The McGriffs of that era, in effect, then would be penalized by not taking steroids, not hitting 500 home runs and not getting a hall pass into the Hall. My ballot read: Craig Biggio, Tim Raines, Curt Schilling, Mike Piazza and Larry Walker.
It's all a mess wrapped in a riddle that maybe time will solve. Maybe, by confessing, Armstrong gets the lifetime ban lifted against him in cycling. Maybe, over time, all of us sort out their thoughts on steroids and the Hall more.
"After what has been written and said over the last few years, I'm not overly surprised,'' Clemens said via Twitter of not making the Hall.
Nobody was surprised. This week was a referendum on drugs in sports. And the bottom line is most people still feel there are standards to be upheld when it comes to them.
The international cycling officials directed how people should act by banning anyone involved in illegal performance enhancement. Baseball Commissioner Bud Selig has remained characteristically mute through the Hall voting.
Selig could ban anyone who tested positive for steroids from the Hall's ballot in the manner Pete Rose is banned for betting. He's happy to keep his desk clean and let the voters settle it.
Cycling isn't baseball in America, and beating cancer isn't beating the Dodgers. So Armstrong isn't Bonds or Clemens.
"His story helped me,'' my father says of Armstrong.

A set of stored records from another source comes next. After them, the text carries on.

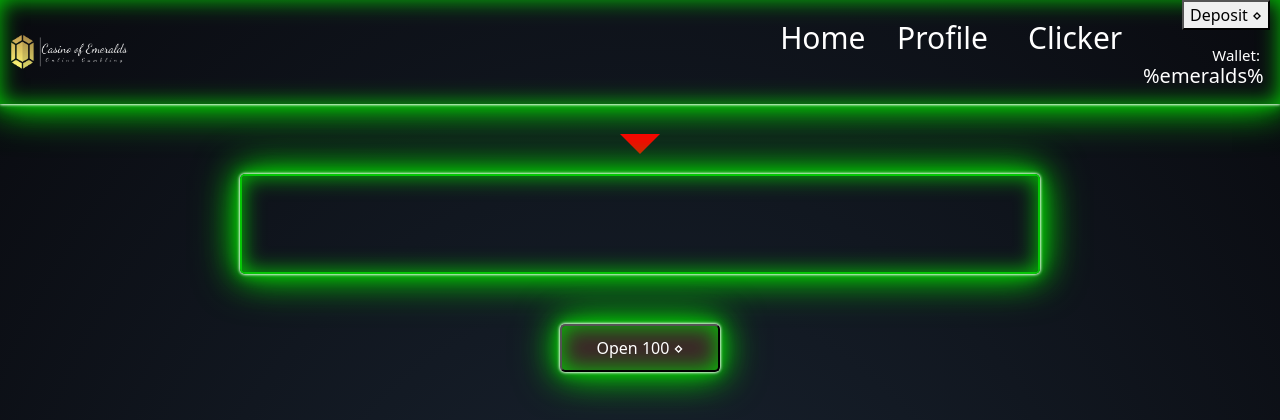
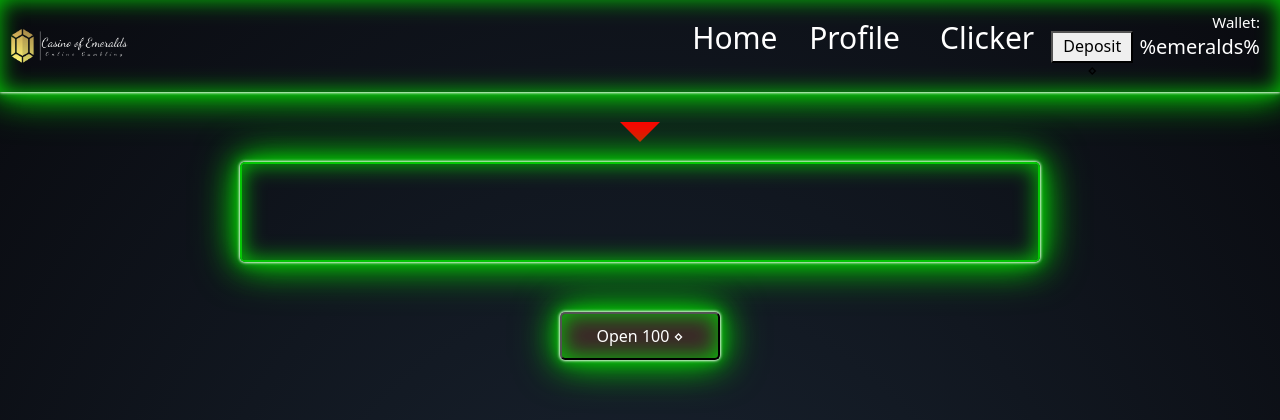
Before and after one commit to JakubKlodnicki/Casino-of-Emeralds, a PHP site: page / in a window 1280 px wide. Shown: the top 420 px of the page. Run offline with PHP 8.4, Linux system fonts and the light colour scheme; some libraries are stand-ins or nearby versions.

Commit message:
New Styles :D
New Styles :D

```diff
--- a/casino-game/csgo-case-machine/index.html
+++ b/casino-game/csgo-case-machine/index.html
@@ -16,10 +16,12 @@
     <li><h3>Profile</h3></li>
      <li><h2>Clicker</h2></li>
      <div class="wallet">
-      <p><button></i>Deposit ⋄</i></button></p>
       <div class="text">
         <h1>Wallet:</h1>
-        <h2>%emeralds%</h2>
+        <div class="jd">
+          <button>Deposit ⋄</button>
+          <h2>%emeralds%</h2>
+        </div>
       </div>
     </div>
   </ul>
--- a/casino-game/csgo-case-machine/style.css
+++ b/casino-game/csgo-case-machine/style.css
@@ -2,8 +2,12 @@ body {
   background: radial-gradient(ellipse at bottom, #1b2735 0%, #090a0f 100%);
   height: 100vh;
 }
-
-
+.jd {
+  display: flex;
+}
+.jd button {
+  height: 32px;
+}
 * {
   box-sizing: border-box;
 }
@@ -18,6 +22,11 @@ body {
   margin-bottom: auto;
   margin-top: auto;
   border-radius: 5px;
+}
+.wallet .text h1 {
+  padding: 0;
+  margin: 0;
+  text-align: right;
 }
 .header-top-bar {
   display: flex;
@@ -67,7 +76,8 @@ body {
 .header-top-bar .wallet h1 {
   margin-top: auto;
   margin-bottom: auto;
-  padding-left: 3%;
+
+
   font-size: 15px;
 }
 
```
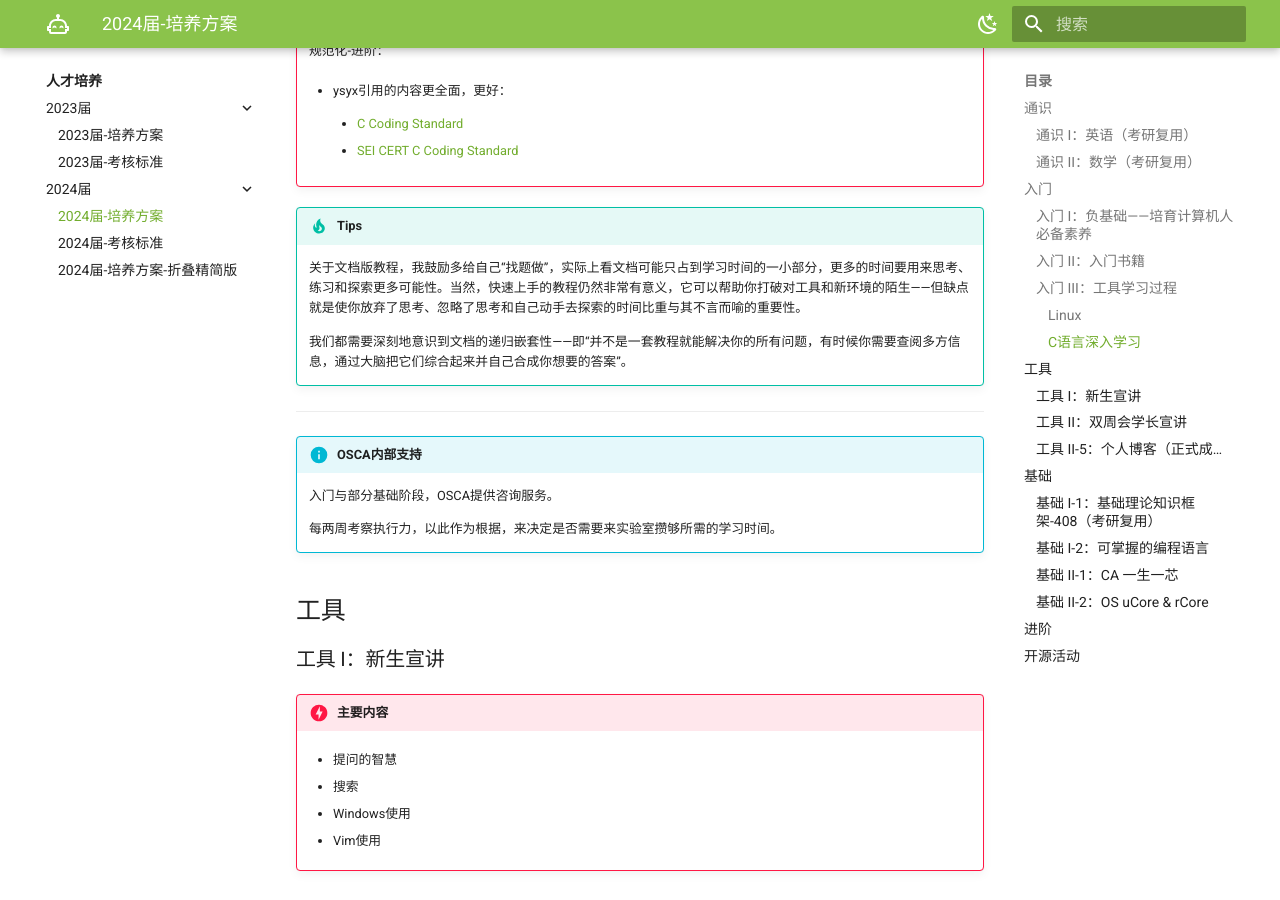
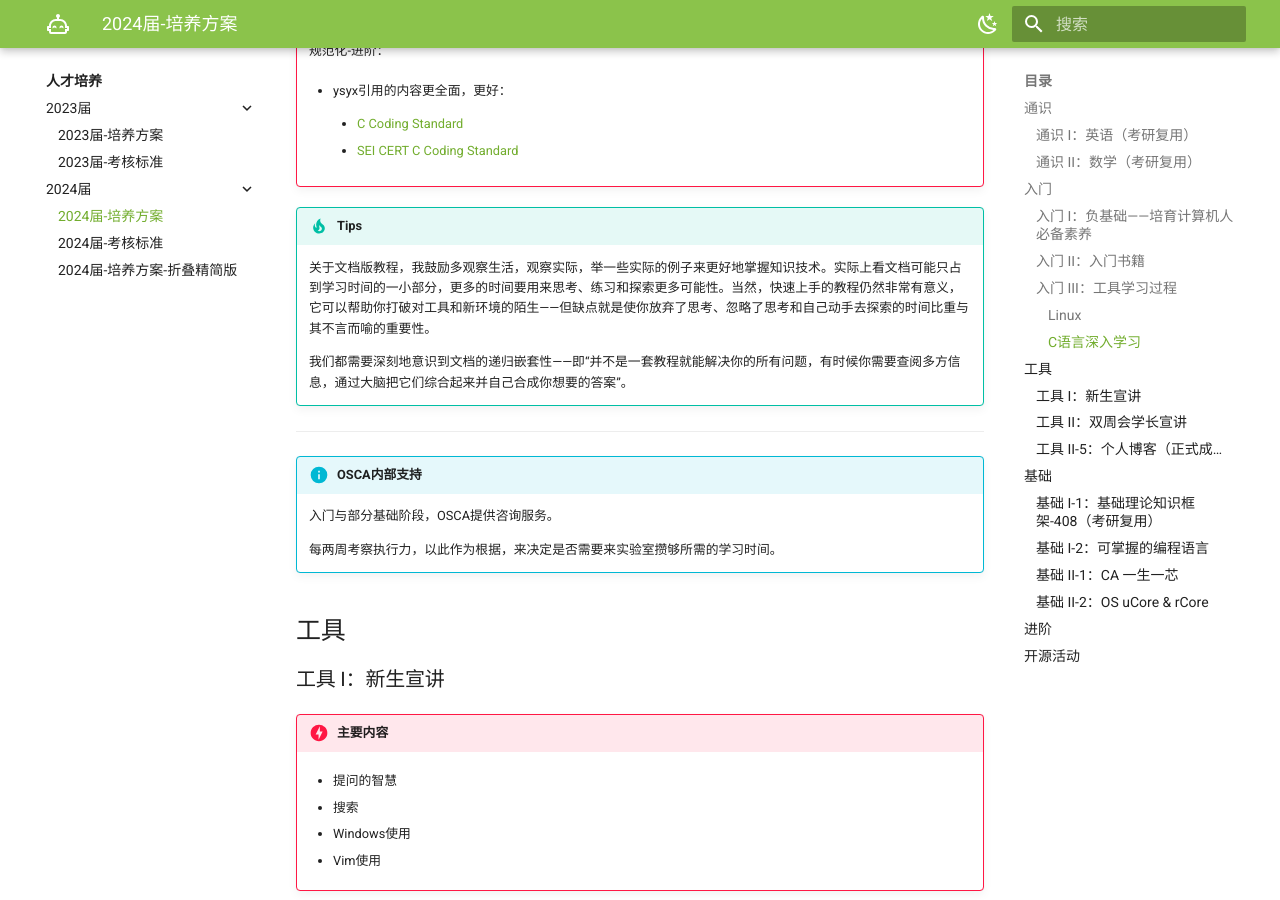
Before and after one commit to Haohahahaha/OSCA, an MkDocs documentation site: the page built from docs/guide/guide-2024.md, in a window 1280 px wide and 900 px high, scrolled down 4480 px. Built offline with MkDocs 1.6.1 and Material for MkDocs 9.7.7, drawn with Linux system fonts in a browser that asks for light colours.

Commit message:
2024-08-10_21:39:06 update

```diff
--- a/docs/guide/guide-2024.md
+++ b/docs/guide/guide-2024.md
@@ -210,7 +210,7 @@
 
 !!! tip "Tips"
 
-	关于文档版教程，我鼓励多给自己“找题做”，实际上看文档可能只占到学习时间的一小部分，更多的时间要用来思考、练习和探索更多可能性。当然，快速上手的教程仍然非常有意义，它可以帮助你打破对工具和新环境的陌生——但缺点就是使你放弃了思考、忽略了思考和自己动手去探索的时间比重与其不言而喻的重要性。
+	关于文档版教程，我鼓励多观察生活，观察实际，举一些实际的例子来更好地掌握知识技术。实际上看文档可能只占到学习时间的一小部分，更多的时间要用来思考、练习和探索更多可能性。当然，快速上手的教程仍然非常有意义，它可以帮助你打破对工具和新环境的陌生——但缺点就是使你放弃了思考、忽略了思考和自己动手去探索的时间比重与其不言而喻的重要性。
 
 	我们都需要深刻地意识到文档的递归嵌套性——即“并不是一套教程就能解决你的所有问题，有时候你需要查阅多方信息，通过大脑把它们综合起来并自己合成你想要的答案”。
 
```
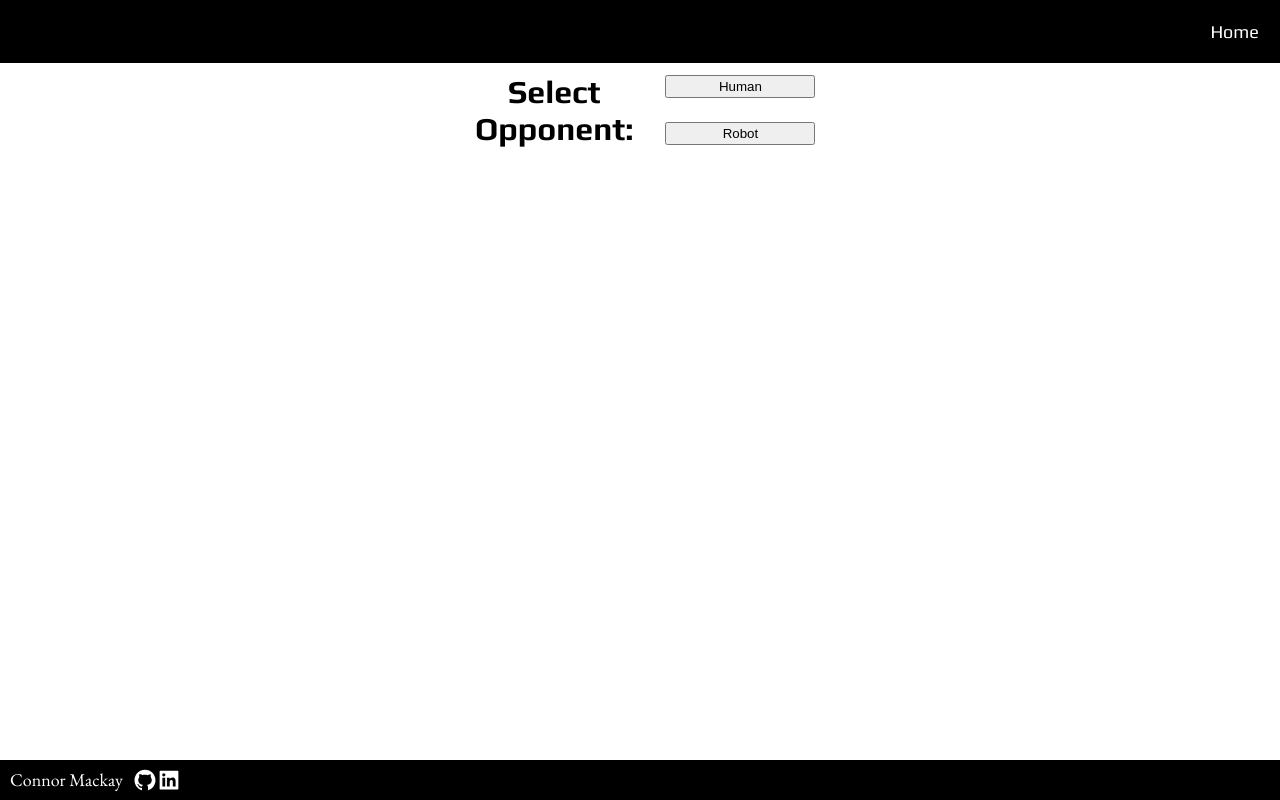
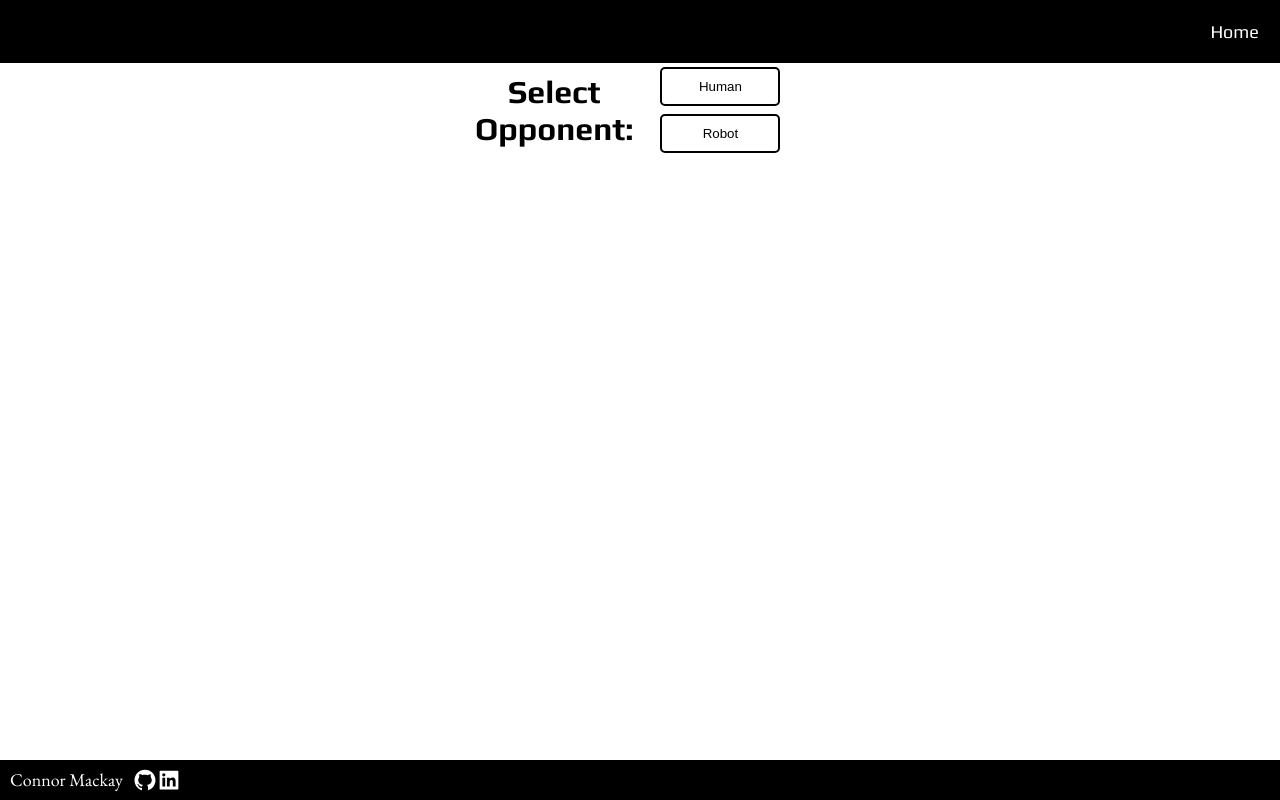
Before and after one commit to CD-Mackay/personal_site, a Next.js app: page /tictactoe in a window 1280 px wide. Built offline with nearby package versions, Linux system fonts and the light colour scheme.

Commit message:
import button into game loading

```diff
--- a/Components/Game/Game.js
+++ b/Components/Game/Game.js
@@ -1,5 +1,6 @@
 import React, { useEffect, useState } from "react";
 import GameSquare from "./GameSquare/GameSquare";
+import Button from "../Button/Button";
 
 import styles from './Game.module.css';
 
@@ -241,8 +242,10 @@ const Game = () => {
         <div id={styles.setupBox}>
           <h4 className={styles.ticHeader}>Select Opponent:</h4>
           <div id={styles.buttonWrapper}>
-            <button onClick={startGame} className={styles.button}>Human</button>
-            <button onClick={startComputerGame} className={styles.button}>Robot</button>
+            {/* <button onClick={startGame} className={styles.button}>Human</button>
+            <button onClick={startComputerGame} className={styles.button}>Robot</button> */}
+            <Button onClick={startGame} text="Human" />
+            <Button onClick={startComputerGame} text="Robot" />
           </div>
         </div>
       )}
```
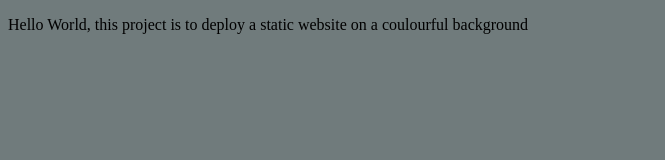
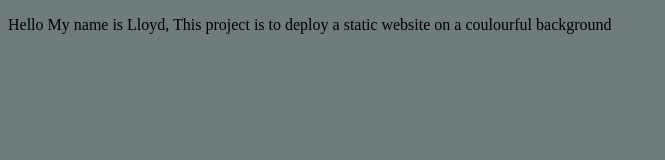
Before and after one commit to ltapfuma/Deploy-a-static-WebSite, a plain HTML site: page index.html in a window 1280 px wide. Shown: the whole page, without its empty margins (0-665 px from the left). Drawn offline with Linux system fonts and the light colour scheme.

Commit message:
Update index.html

```diff
--- a/index.html
+++ b/index.html
@@ -4,6 +4,6 @@
 	<title>Capstone project</title>
 </head>
 <body style="background: rgba(30, 48, 49, 0.637);">
-	<p>Hello World, this project is to deploy a static website on a coulourful background</p>
+	<p>Hello My name is Lloyd, This project is to deploy a static website on a coulourful background</p>
 </body>
 </html>
```
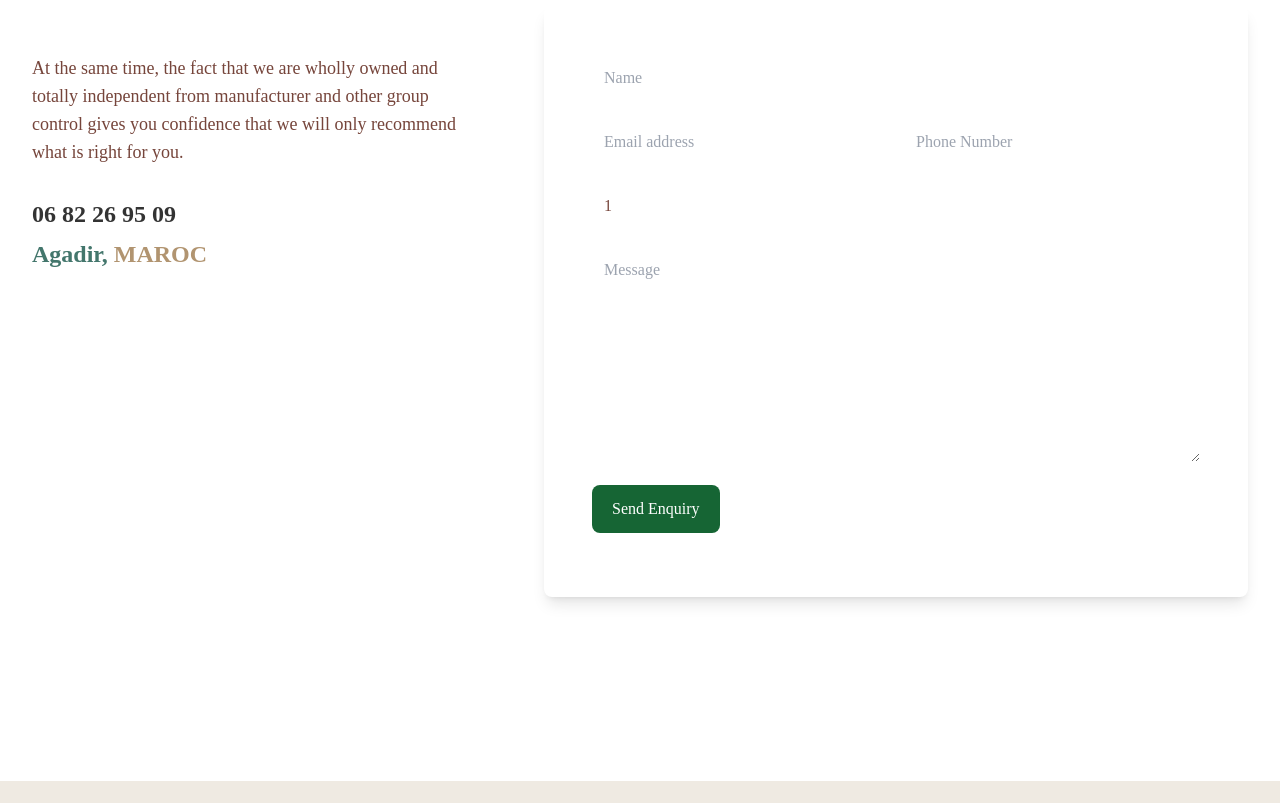
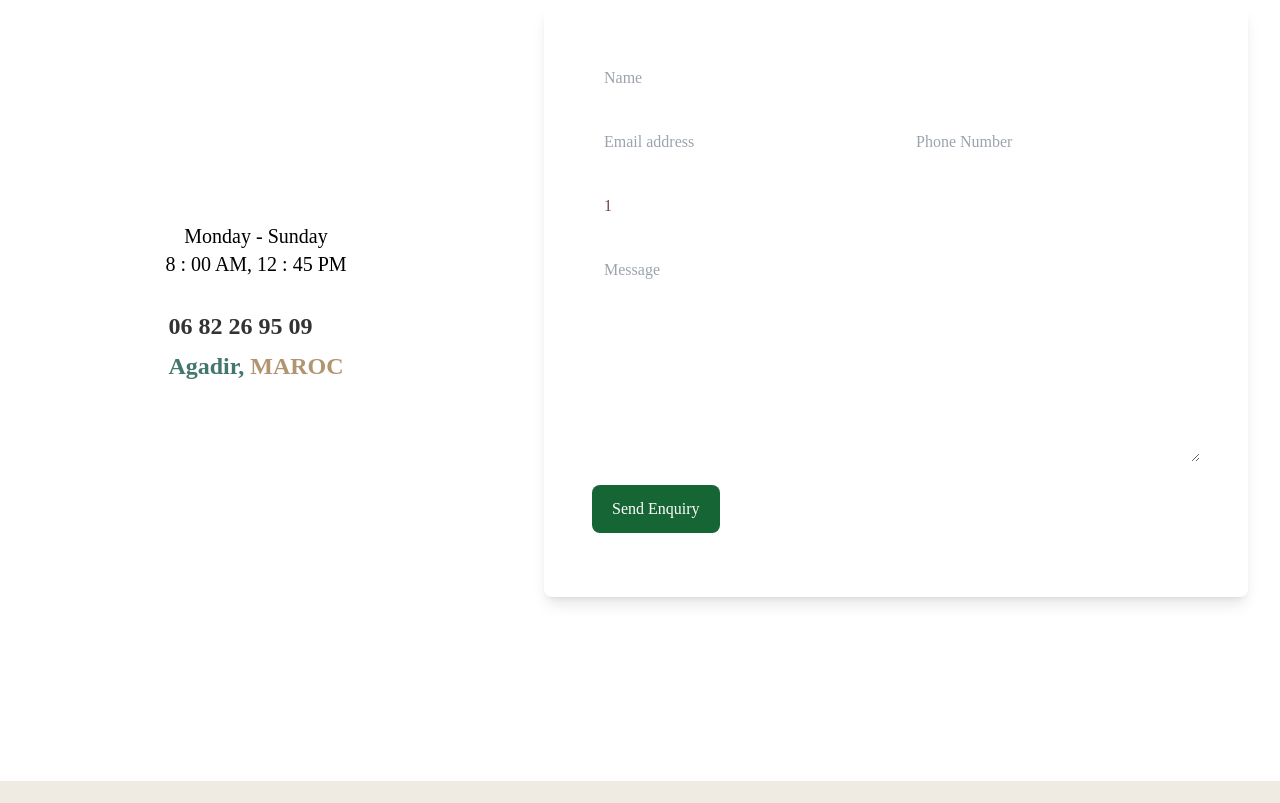
Before and after one commit to yassine5551/Restaurant-Landing-Page, a React (Vite) app: page / in a window 1280 px wide. Shown: the part 3494-4297 px from the top of the page. Built offline with nearby package versions, Linux system fonts and the light colour scheme; a web font is replaced by a local one.

Commit message:
another section

```diff
--- a/src/components/chef/Chef2.jsx
+++ b/src/components/chef/Chef2.jsx
@@ -15,7 +15,7 @@ const Chef = () => {
         {/* left side     */}
 
         <motion.img
-          variants={SlideRight(0.4)}
+          variants={SlideLeft(0.4)}
           initial="hidden"
           whileInView="visible"
           viewport={{ once: true }}
--- a/src/components/form/Form.jsx
+++ b/src/components/form/Form.jsx
@@ -32,11 +32,10 @@ const Form = () => {
       <section className="">
         <div className="mx-auto max-w-screen-xl px-4 py-16 sm:px-6 lg:px-8  text-primary  font-medium font-petrona">
           <div className="grid grid-cols-1 gap-x-16 gap-y-8 lg:grid-cols-5">
-            <div className="lg:col-span-2 lg:py-12">
-              <p className="max-w-xl text-lg">
-                At the same time, the fact that we are wholly owned and totally
-                independent from manufacturer and other group control gives you
-                confidence that we will only recommend what is right for you.
+            <div className="lg:col-span-2 lg:py-12  flex flex-col justify-center items-center">
+              <p className="max-w-xl text-xl text-center  text-black">
+                Monday - Sunday <br />
+                <span className="text-center">8 : 00 AM, 12 : 45 PM </span>
               </p>
 
               <div className="mt-8 text-2xl font-bold text-black/80">
```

That's the human element to his story. This conversation will go on. Armstrong's words will be watched. And the Hall of Fame voting? In 1950, no players were elected to the Hall of Fame. In coming years, 45 of those on tht 1950 ballot were.